ABOUT THIS TASK
Match the string "Arial" against each line below, and copy every line that matches.

RECORD EXTRACTS
========================================
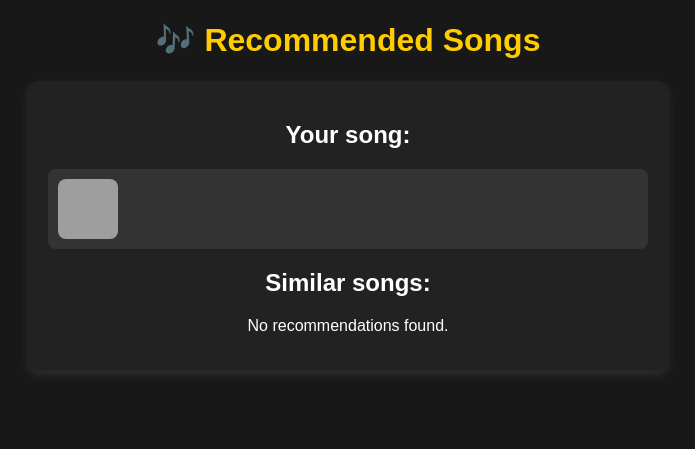
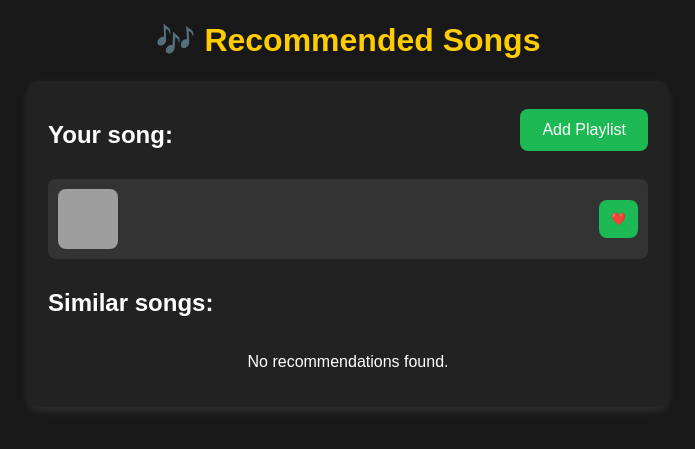
Before and after one commit to kavish54/BeatBliss, a Django app: template recommApp/templates/recommApp/recom-result.html in a window 1280 px wide. Shown: the part 80-529 px from the top of the page, without its empty margins (292-987 px from the left). Run offline with Django 5.2, Linux system fonts and the light colour scheme; the template is opened without the code that fills it, so the values that code supplies are empty; grey boxes are pictures that could not be loaded.

Commit message:
Added buttons for spotify login

```diff
--- a/genreApp/views.py
+++ b/genreApp/views.py
@@ -9,14 +9,15 @@ User = get_user_model()
 
 def genreHome(request):
     if request.method == "POST":
+        print("njadbaksjdbkasjdbajksbd")
         form = UploadSongForm(request.POST, request.FILES)
         if form.is_valid():
             song_obj = form.save(commit=False)
             song_obj.user = User.objects.get(email="admin@gmail.com")
             song_obj.name = song_obj.file.name
-
+            print("njadbaksjdbkasjdbajksbd")
             song_obj.save()
-
+            print("njadbaksjdbkasjdbajksbd")
             # Convert and Extract Features
             file_path = song_obj.file.path
             wav_path = convert_to_wav(file_path)  # Convert to WAV
--- a/recommApp/static/recommApp/recom-result.css
+++ b/recommApp/static/recommApp/recom-result.css
@@ -1,6 +1,7 @@
 /* General Styling */
-body,html {
-    font-family: 'Arial', sans-serif;
+body,
+html {
+  font-family: "Arial", sans-serif;
   background-color: #181818;
   color: white;
   text-align: center;
@@ -98,3 +99,40 @@ nav {
 nav ul li a:hover {
   color: #00bcd4;
 }
+
+.like-button {
+  background: #1db954;
+  color: white;
+  border: none;
+  padding: 12px 12px;
+  font-size: 12px;
+  border-radius: 8px;
+  cursor: pointer;
+  transition: 0.3s;
+  /* margin-bottom: 30px; */
+  /* margin-top: 30px; */
+}
+.like-button-pl {
+  background: #1db954;
+  color: white;
+  border: none;
+  padding: 12px 12px;
+  font-size: 12px;
+  border-radius: 8px;
+  cursor: pointer;
+  transition: 0.3s;
+  margin-bottom: 10px;
+  align-self: center;
+}
+
+.like-playlist{
+  text-decoration: none;
+  font-size: 16px;
+  color: white;
+  padding: 10px;
+}
+
+.top-content{
+  display: flex;
+  justify-content: space-between;
+}
--- a/recommApp/templates/recommApp/recom-result.html
+++ b/recommApp/templates/recommApp/recom-result.html
@@ -47,7 +47,7 @@
 </head>
 <body>
     <h1>Recom Result Page</h1>
-    <a href="{% url 'add_playlist' playlist_id %}">Add to Playlist</a>
+    <a href="{% url 'add_playlist' playlist_id %}">Add Playlist</a>
     <br> Song ID: {{ sid }} <br>
 
     {% for song in recommendations %}
@@ -84,7 +84,11 @@
 
     <div class="container">
         <!-- <p>Selected Song ID: <strong>{{ sid }}</strong></p> -->
-         <h2>Your song:</h2>
+         <div class='top-content'>
+            <h2>Your song:</h2>
+            <button class='like-button-pl'><a class='like-playlist' href="{% url 'add_playlist' playlist_id %}">Add Playlist</a></button>
+         </div>
+
         <div class="song-card">
             {% if current.image %}
                 <img src="{{ current.image }}" alt="Album Art">
@@ -95,8 +99,11 @@
                 <div class="song-name">{{ current.name }}</div>
                 <div class="artist-name"> {{ current.artist }} </div>
             </div>
+            <button class="like-button" onclick="likeSong('{{ sid }}')">❤️</button>
         </div>
-        <h2>Similar songs:</h2>
+        <div class="top-content">
+            <h2>Similar songs:</h2>
+        </div>
         {% if song_details %}
             {% for song in song_details %}
                 <div class="song-card">
@@ -109,12 +116,33 @@
                         <div class="song-name">{{ song.name }}</div>
                         <div class="artist-name"> {{ song.artist }} </div>
                     </div>
+                    <button class="like-button" onclick="likeSong('{{ song.id }}')">❤️</button>
                 </div>
             {% endfor %}
         {% else %}
             <p>No recommendations found.</p>
         {% endif %}
     </div>
-
+    <script>
+        function likeSong(songId) {
+            fetch("/like-song/", {
+                method: "POST",
+                headers: {
+                    "Content-Type": "application/json",
+                    "X-CSRFToken": "{{ csrf_token }}"
+                },
+                body: JSON.stringify({ song_id: songId })
+            })
+            .then(response => response.json())
+            .then(data => {
+                if (data.status === "success") {
+                    alert("Song added to Liked Songs on Spotify!");
+                } else {
+                    alert("Error: " + data.message);
+                }
+            })
+            .catch(error => console.error("Error:", error));
+        }
+    </script>
 </body>
 </html>
```
Lines whose indentation alone changed are shown as unchanged.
========================================
RESPONSE BOX
-    font-family: 'Arial', sans-serif;
+  font-family: "Arial", sans-serif;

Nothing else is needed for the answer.